TASK ITEM: Line by line, repeat the material below exactly and leave the images out.

GIVEN INFORMATION:

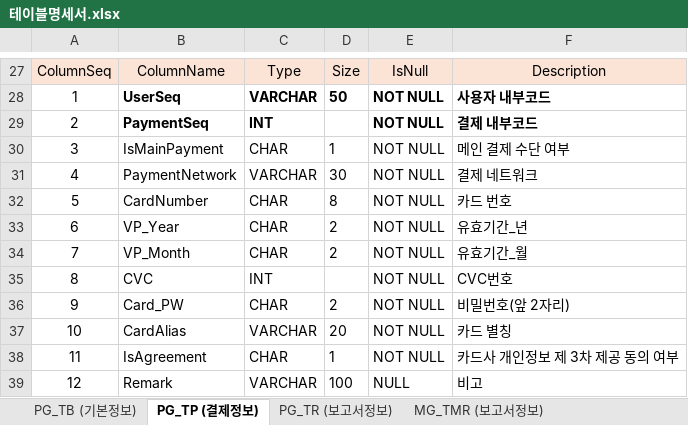
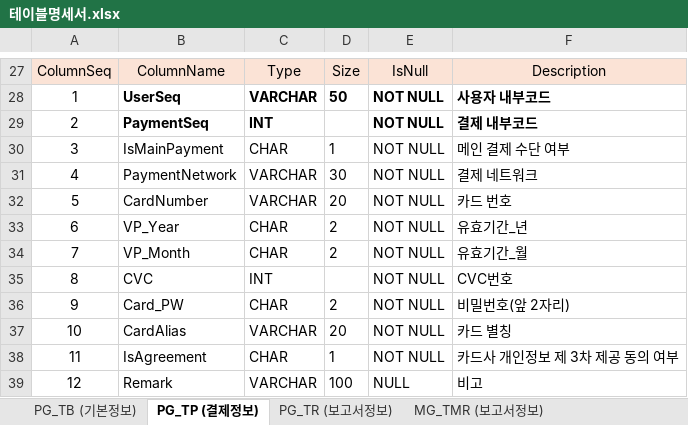
Before and after one commit to minjunjang94/DataDiva_Database, an Excel workbook: 2. 데이터 정의자료/테이블명세서.xlsx, sheet PG_TP (결제정보), drawn as a sheet; only a part is shown, gaps mark what is left out; values as stored, in another font and other column widths than the file's, no borders; the diff names each change by its address in the sheet, - before the commit and + after, or states it on an @@ line.

```diff
--- a/2. 데이터 정의자료/테이블명세서.xlsx (sheet PG_TP (결제정보))
+++ b/2. 데이터 정의자료/테이블명세서.xlsx (sheet PG_TP (결제정보))
-C32: CHAR
+C32: VARCHAR
-D32: 8
+D32: 20
```
Also changed, not shown: 9 other files.
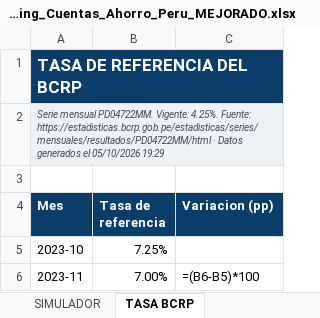
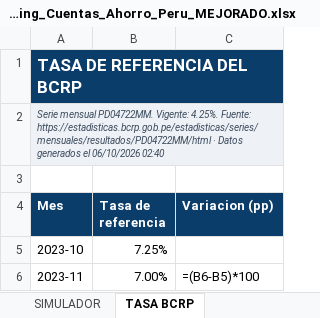
Before and after one commit to oprbguitar/inversion, an Excel workbook: docs/descargas/Ranking_Cuentas_Ahorro_Peru_MEJORADO.xlsx, sheet TASA BCRP, drawn as a sheet; only a part is shown; values as stored, in another font and other column widths than the file's, no borders; formulas without a stored value are shown as written; charts and pictures not drawn; the diff names each change by its address in the sheet, - before the commit and + after, or states it on an @@ line.

```diff
--- a/docs/descargas/Ranking_Cuentas_Ahorro_Peru_MEJORADO.xlsx (sheet TASA BCRP)
+++ b/docs/descargas/Ranking_Cuentas_Ahorro_Peru_MEJORADO.xlsx (sheet TASA BCRP)
-A2 (Mes): …generados el 05/10/2026 19:29
+A2 (Mes): …generados el 06/10/2026 02:40
```
Also changed, not shown: sheet PORTADA, sheet SIMULADOR, sheet ENTIDADES AUTORIZADAS, sheet FSD Y SEGURIDAD, sheet TARJETAS DE CREDITO, sheet ESCALAS DE TASA, 3 more sheets, 1 other file.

COMPLETED EXERCISE:
Before and after one commit to minjunjang94/DataDiva_Database, an Excel workbook: 2. 데이터 정의자료/테이블명세서.xlsx, sheet PG_TP (결제정보), drawn as a sheet; only a part is shown, gaps mark what is left out; values as stored, in another font and other column widths than the file's, no borders; the diff names each change by its address in the sheet, - before the commit and + after, or states it on an @@ line.

```diff
--- a/2. 데이터 정의자료/테이블명세서.xlsx (sheet PG_TP (결제정보))
+++ b/2. 데이터 정의자료/테이블명세서.xlsx (sheet PG_TP (결제정보))
-C32: CHAR
+C32: VARCHAR
-D32: 8
+D32: 20
```
Also changed, not shown: 9 other files.
Before and after one commit to oprbguitar/inversion, an Excel workbook: docs/descargas/Ranking_Cuentas_Ahorro_Peru_MEJORADO.xlsx, sheet TASA BCRP, drawn as a sheet; only a part is shown; values as stored, in another font and other column widths than the file's, no borders; formulas without a stored value are shown as written; charts and pictures not drawn; the diff names each change by its address in the sheet, - before the commit and + after, or states it on an @@ line.

```diff
--- a/docs/descargas/Ranking_Cuentas_Ahorro_Peru_MEJORADO.xlsx (sheet TASA BCRP)
+++ b/docs/descargas/Ranking_Cuentas_Ahorro_Peru_MEJORADO.xlsx (sheet TASA BCRP)
-A2 (Mes): …generados el 05/10/2026 19:29
+A2 (Mes): …generados el 06/10/2026 02:40
```
Also changed, not shown: sheet PORTADA, sheet SIMULADOR, sheet ENTIDADES AUTORIZADAS, sheet FSD Y SEGURIDAD, sheet TARJETAS DE CREDITO, sheet ESCALAS DE TASA, 3 more sheets, 1 other file.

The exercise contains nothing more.